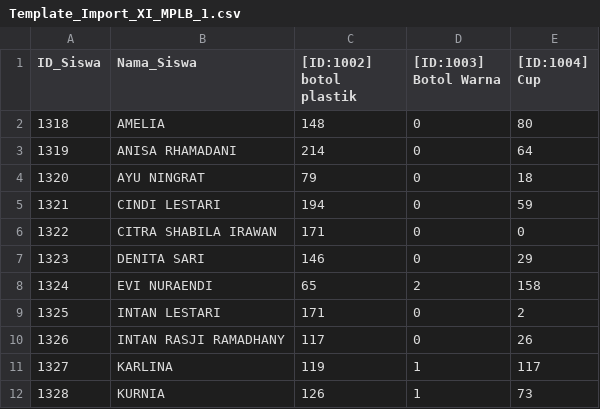
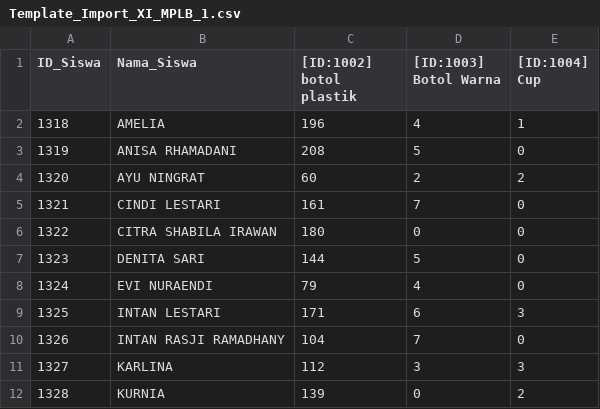
Before and after one commit to wrhasyim/bst, a CSV file: dataimportexcel/Template_Import_XI_MPLB_1.csv, drawn as a sheet; only a part is shown; the diff covers the shown part only.

```diff
--- a/dataimportexcel/Template_Import_XI_MPLB_1.csv
+++ b/dataimportexcel/Template_Import_XI_MPLB_1.csv
@@ -1,12 +1,12 @@
 ID_Siswa,Nama_Siswa,[ID:1002] botol plastik,[ID:1003] Botol Warna,[ID:1004] Cup
-1318,AMELIA,148,0,80
-1319,ANISA RHAMADANI,214,0,64
-1320,AYU NINGRAT,79,0,18
-1321,CINDI LESTARI,194,0,59
-1322,CITRA SHABILA IRAWAN,171,0,0
-1323,DENITA SARI,146,0,29
-1324,EVI NURAENDI,65,2,158
-1325,INTAN LESTARI,171,0,2
-1326,INTAN RASJI RAMADHANY,117,0,26
-1327,KARLINA,119,1,117
-1328,KURNIA,126,1,73
+1318,AMELIA,196,4,1
+1319,ANISA RHAMADANI,208,5,0
+1320,AYU NINGRAT,60,2,2
+1321,CINDI LESTARI,161,7,0
+1322,CITRA SHABILA IRAWAN,180,0,0
+1323,DENITA SARI,144,5,0
+1324,EVI NURAENDI,79,4,0
+1325,INTAN LESTARI,171,6,3
+1326,INTAN RASJI RAMADHANY,104,7,0
+1327,KARLINA,112,3,3
+1328,KURNIA,139,0,2
```
Also changed, not shown: 57 edited cells elsewhere in this file, dataimportexcel/Template_Import_XI_TM_2.csv, dataimportexcel/Template_Import_XI_TM_6.csv, 18 other files.
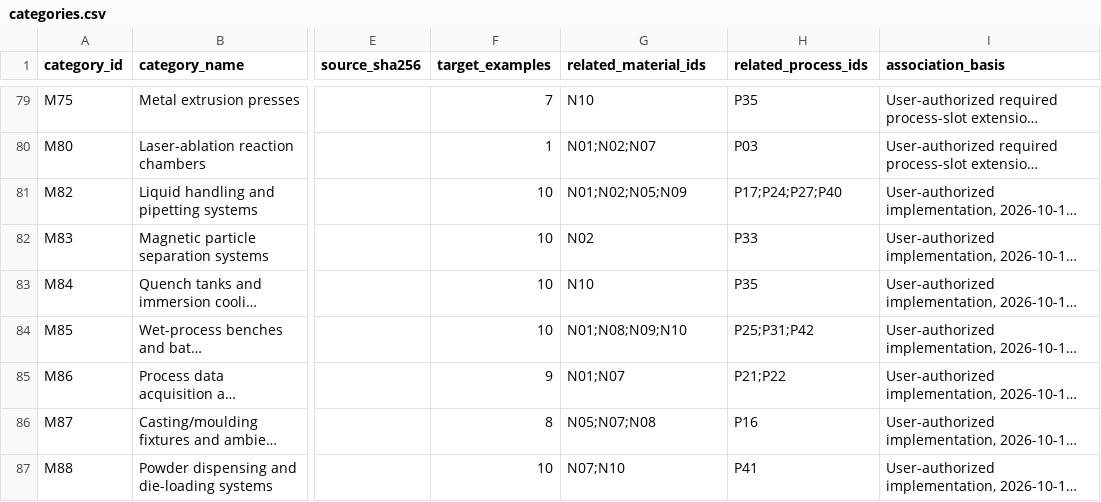
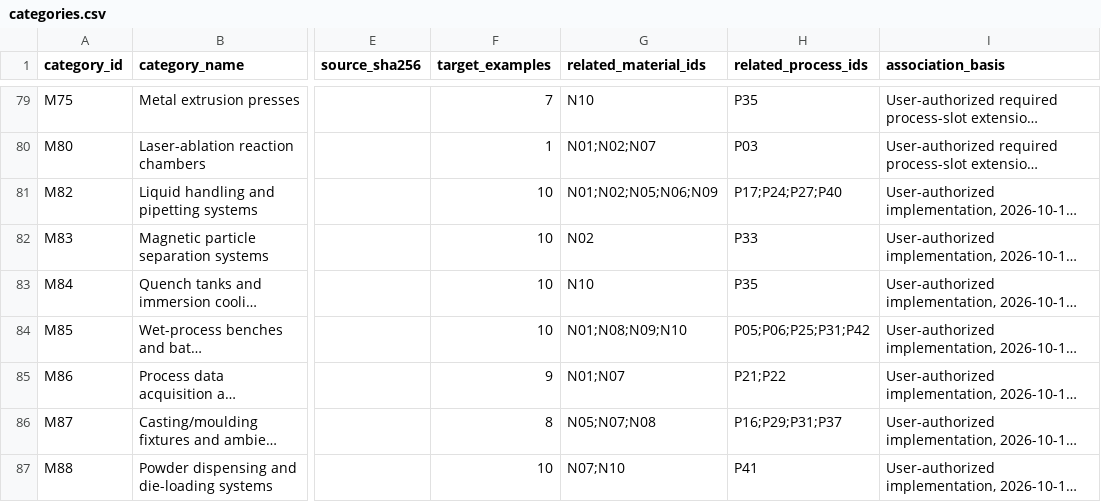
Before and after one commit to PodComet/ICoN-PCL-Equipment-Metadata, a CSV file: catalog/categories.csv, drawn as a sheet; only a part is shown, gaps mark what is left out; long unchanged cells end in …; the diff names each change by its address in the sheet, - before the commit and + after, or states it on an @@ line.

```diff
--- a/catalog/categories.csv
+++ b/catalog/categories.csv
-G81 (related_material_ids): N01;N02;N05;N09
+G81 (related_material_ids): N01;N02;N05;N06;N09
-H84 (related_process_ids): P25;P31;P42
+H84 (related_process_ids): P05;P06;P25;P31;P42
-H86 (related_process_ids): P16
+H86 (related_process_ids): P16;P29;P31;P37
```
Also changed, not shown: catalog/equipment_msrp_estimates.csv, catalog/reference_links.csv, 29 other files.
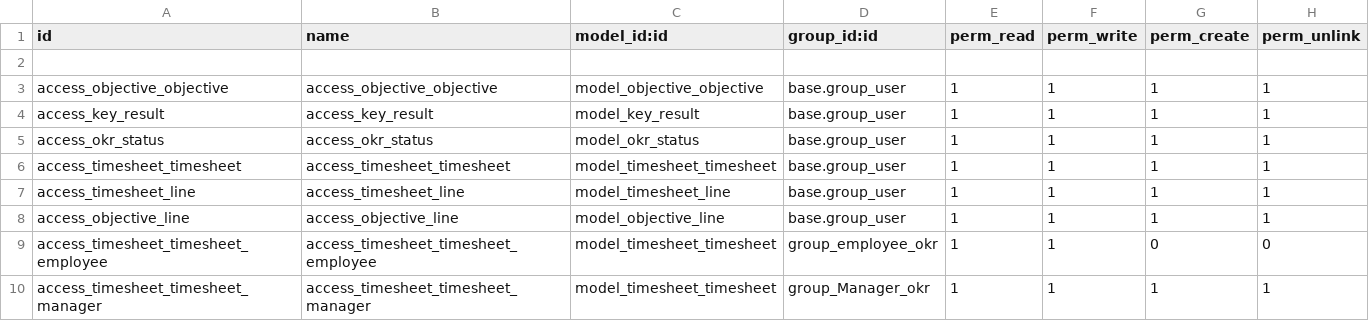
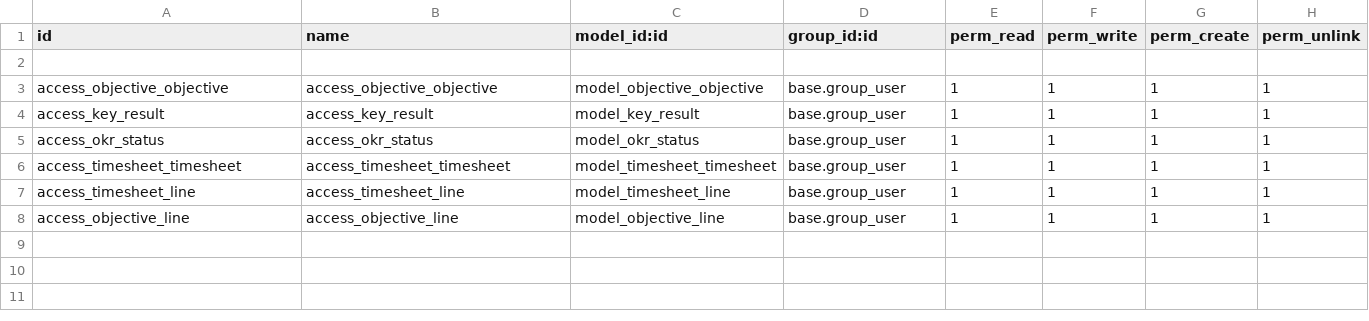
Before and after one commit to Midocean-Technologies/odoo_okr, a CSV file: security/ir.model.access.csv, drawn as a sheet; the diff names each change by its address in the sheet, - before the commit and + after, or states it on an @@ line.

Commit message:
Update ir.model.access.csv

```diff
--- a/security/ir.model.access.csv
+++ b/security/ir.model.access.csv
-row 9: access_timesheet_timesheet_employee | access_timesheet_timesheet_employee | model_timesheet_timesheet | group_employee_okr | 1 | 1 | 0 | 0
-row 10: access_timesheet_timesheet_manager | access_timesheet_timesheet_manager | model_timesheet_timesheet | group_Manager_okr | 1 | 1 | 1 | 1
```
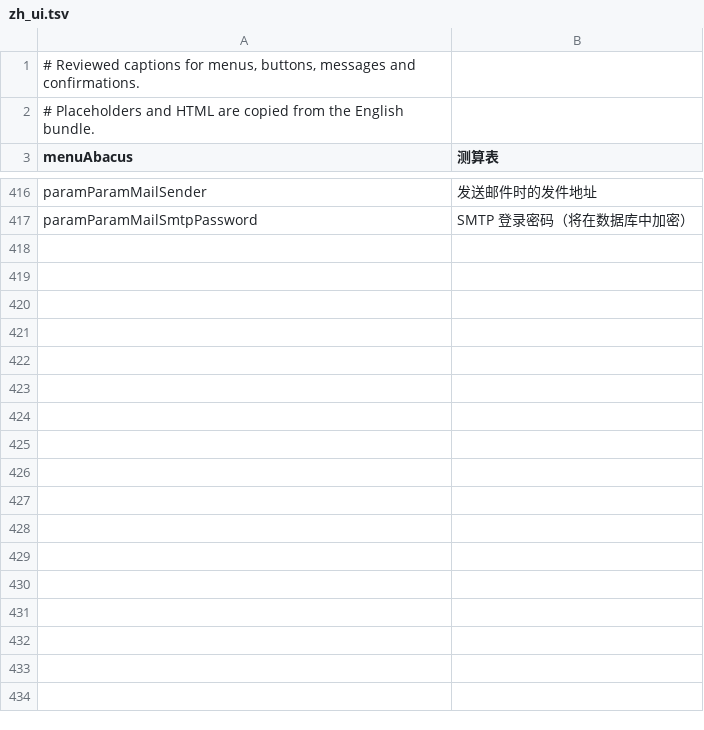
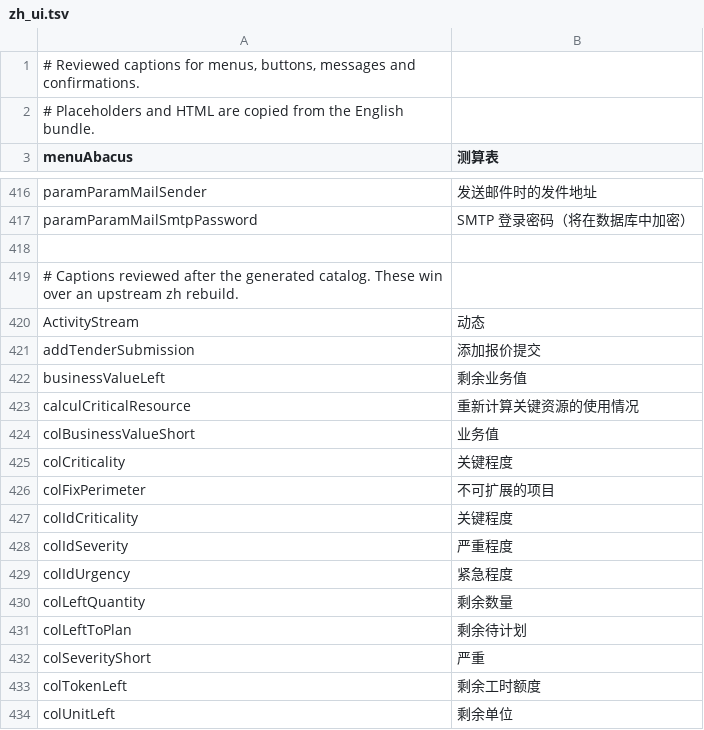
Before and after one commit to kvvipa0028/projeqtor-upstream, a TSV file: tool/i18n/zh_ui.tsv, drawn as a sheet; only a part is shown, gaps mark what is left out; the diff covers the shown part only.

```diff
--- a/tool/i18n/zh_ui.tsv
+++ b/tool/i18n/zh_ui.tsv
@@ -417 +417,18 @@ paramParamMailSender	发送邮件时的发件地址
 paramParamMailSmtpPassword	SMTP 登录密码（将在数据库中加密）
+
+# Captions reviewed after the generated catalog. These win over an upstream zh rebuild.
+ActivityStream	动态
+addTenderSubmission	添加报价提交
+businessValueLeft	剩余业务值
+calculCriticalResource	重新计算关键资源的使用情况
+colBusinessValueShort	业务值
+colCriticality	关键程度
+colFixPerimeter	不可扩展的项目
+colIdCriticality	关键程度
+colIdSeverity	严重程度
+colIdUrgency	紧急程度
+colLeftQuantity	剩余数量
+colLeftToPlan	剩余待计划
+colSeverityShort	严重
+colTokenLeft	剩余工时额度
+colUnitLeft	剩余单位
```
Also changed, not shown: 59 added rows elsewhere in this file, 2 other files.
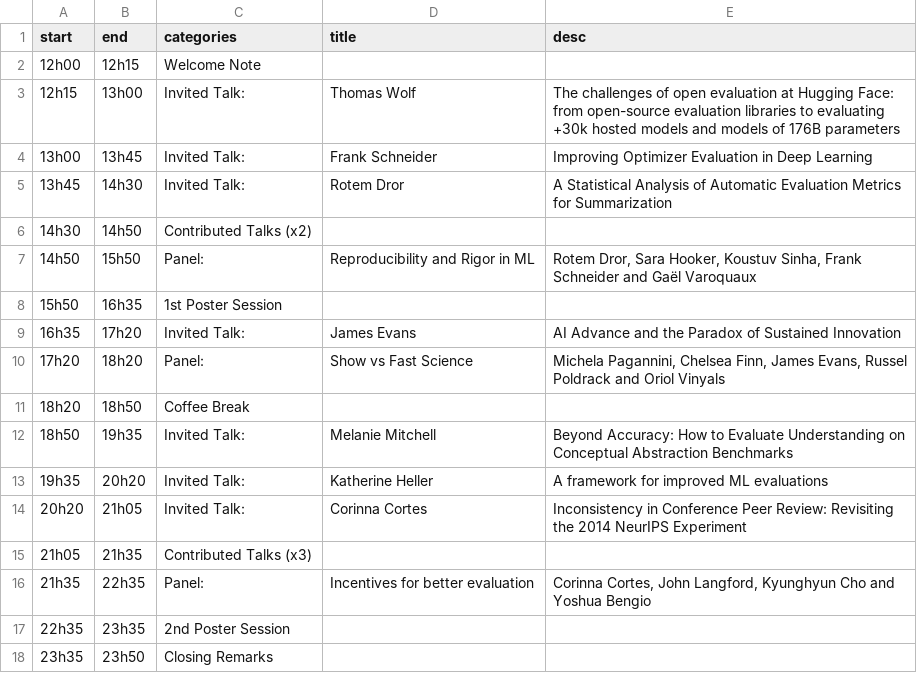
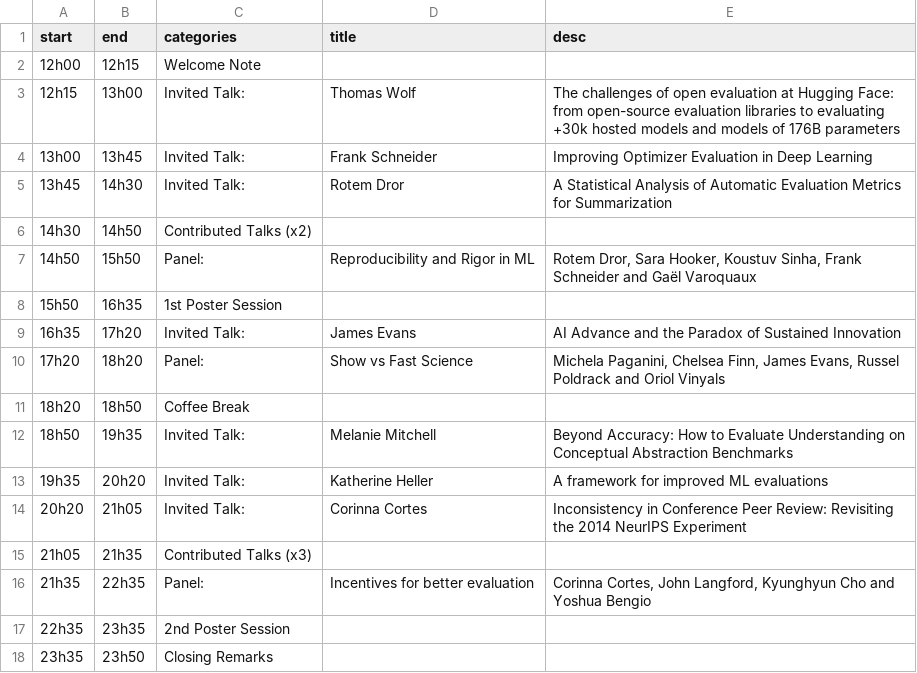
Before and after one commit to ml-eval/ml-eval.github.io, a CSV file: _data/schedule.csv, drawn as a sheet.

Commit message:
Fix Michela's name

```diff
--- a/_data/schedule.csv
+++ b/_data/schedule.csv
@@ -9,3 +9,3 @@ start,end,categories,title,desc
 16h35,17h20,Invited Talk:,James Evans,AI Advance and the Paradox of Sustained Innovation
-17h20,18h20,Panel:,Show vs Fast Science,"Michela Pagannini, Chelsea Finn, James Evans, Russel Poldrack and Oriol Vinyals"
+17h20,18h20,Panel:,Show vs Fast Science,"Michela Paganini, Chelsea Finn, James Evans, Russel Poldrack and Oriol Vinyals"
 18h20,18h50,Coffee Break,,
```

__Exercise directions__. Only the text of the records belongs in the answer; reproduce it verbatim, with no pictures.

__Result of this exercise__.
Before and after one commit to wrhasyim/bst, a CSV file: dataimportexcel/Template_Import_XI_MPLB_1.csv, drawn as a sheet; only a part is shown; the diff covers the shown part only.

```diff
--- a/dataimportexcel/Template_Import_XI_MPLB_1.csv
+++ b/dataimportexcel/Template_Import_XI_MPLB_1.csv
@@ -1,12 +1,12 @@
 ID_Siswa,Nama_Siswa,[ID:1002] botol plastik,[ID:1003] Botol Warna,[ID:1004] Cup
-1318,AMELIA,148,0,80
-1319,ANISA RHAMADANI,214,0,64
-1320,AYU NINGRAT,79,0,18
-1321,CINDI LESTARI,194,0,59
-1322,CITRA SHABILA IRAWAN,171,0,0
-1323,DENITA SARI,146,0,29
-1324,EVI NURAENDI,65,2,158
-1325,INTAN LESTARI,171,0,2
-1326,INTAN RASJI RAMADHANY,117,0,26
-1327,KARLINA,119,1,117
-1328,KURNIA,126,1,73
+1318,AMELIA,196,4,1
+1319,ANISA RHAMADANI,208,5,0
+1320,AYU NINGRAT,60,2,2
+1321,CINDI LESTARI,161,7,0
+1322,CITRA SHABILA IRAWAN,180,0,0
+1323,DENITA SARI,144,5,0
+1324,EVI NURAENDI,79,4,0
+1325,INTAN LESTARI,171,6,3
+1326,INTAN RASJI RAMADHANY,104,7,0
+1327,KARLINA,112,3,3
+1328,KURNIA,139,0,2
```
Also changed, not shown: 57 edited cells elsewhere in this file, dataimportexcel/Template_Import_XI_TM_2.csv, dataimportexcel/Template_Import_XI_TM_6.csv, 18 other files.
Before and after one commit to PodComet/ICoN-PCL-Equipment-Metadata, a CSV file: catalog/categories.csv, drawn as a sheet; only a part is shown, gaps mark what is left out; long unchanged cells end in …; the diff names each change by its address in the sheet, - before the commit and + after, or states it on an @@ line.

```diff
--- a/catalog/categories.csv
+++ b/catalog/categories.csv
-G81 (related_material_ids): N01;N02;N05;N09
+G81 (related_material_ids): N01;N02;N05;N06;N09
-H84 (related_process_ids): P25;P31;P42
+H84 (related_process_ids): P05;P06;P25;P31;P42
-H86 (related_process_ids): P16
+H86 (related_process_ids): P16;P29;P31;P37
```
Also changed, not shown: catalog/equipment_msrp_estimates.csv, catalog/reference_links.csv, 29 other files.
Before and after one commit to Midocean-Technologies/odoo_okr, a CSV file: security/ir.model.access.csv, drawn as a sheet; the diff names each change by its address in the sheet, - before the commit and + after, or states it on an @@ line.

Commit message:
Update ir.model.access.csv

```diff
--- a/security/ir.model.access.csv
+++ b/security/ir.model.access.csv
-row 9: access_timesheet_timesheet_employee | access_timesheet_timesheet_employee | model_timesheet_timesheet | group_employee_okr | 1 | 1 | 0 | 0
-row 10: access_timesheet_timesheet_manager | access_timesheet_timesheet_manager | model_timesheet_timesheet | group_Manager_okr | 1 | 1 | 1 | 1
```
Before and after one commit to kvvipa0028/projeqtor-upstream, a TSV file: tool/i18n/zh_ui.tsv, drawn as a sheet; only a part is shown, gaps mark what is left out; the diff covers the shown part only.

```diff
--- a/tool/i18n/zh_ui.tsv
+++ b/tool/i18n/zh_ui.tsv
@@ -417 +417,18 @@ paramParamMailSender	发送邮件时的发件地址
 paramParamMailSmtpPassword	SMTP 登录密码（将在数据库中加密）
+
+# Captions reviewed after the generated catalog. These win over an upstream zh rebuild.
+ActivityStream	动态
+addTenderSubmission	添加报价提交
+businessValueLeft	剩余业务值
+calculCriticalResource	重新计算关键资源的使用情况
+colBusinessValueShort	业务值
+colCriticality	关键程度
+colFixPerimeter	不可扩展的项目
+colIdCriticality	关键程度
+colIdSeverity	严重程度
+colIdUrgency	紧急程度
+colLeftQuantity	剩余数量
+colLeftToPlan	剩余待计划
+colSeverityShort	严重
+colTokenLeft	剩余工时额度
+colUnitLeft	剩余单位
```
Also changed, not shown: 59 added rows elsewhere in this file, 2 other files.
Before and after one commit to ml-eval/ml-eval.github.io, a CSV file: _data/schedule.csv, drawn as a sheet.

Commit message:
Fix Michela's name

```diff
--- a/_data/schedule.csv
+++ b/_data/schedule.csv
@@ -9,3 +9,3 @@ start,end,categories,title,desc
 16h35,17h20,Invited Talk:,James Evans,AI Advance and the Paradox of Sustained Innovation
-17h20,18h20,Panel:,Show vs Fast Science,"Michela Pagannini, Chelsea Finn, James Evans, Russel Poldrack and Oriol Vinyals"
+17h20,18h20,Panel:,Show vs Fast Science,"Michela Paganini, Chelsea Finn, James Evans, Russel Poldrack and Oriol Vinyals"
 18h20,18h50,Coffee Break,,
```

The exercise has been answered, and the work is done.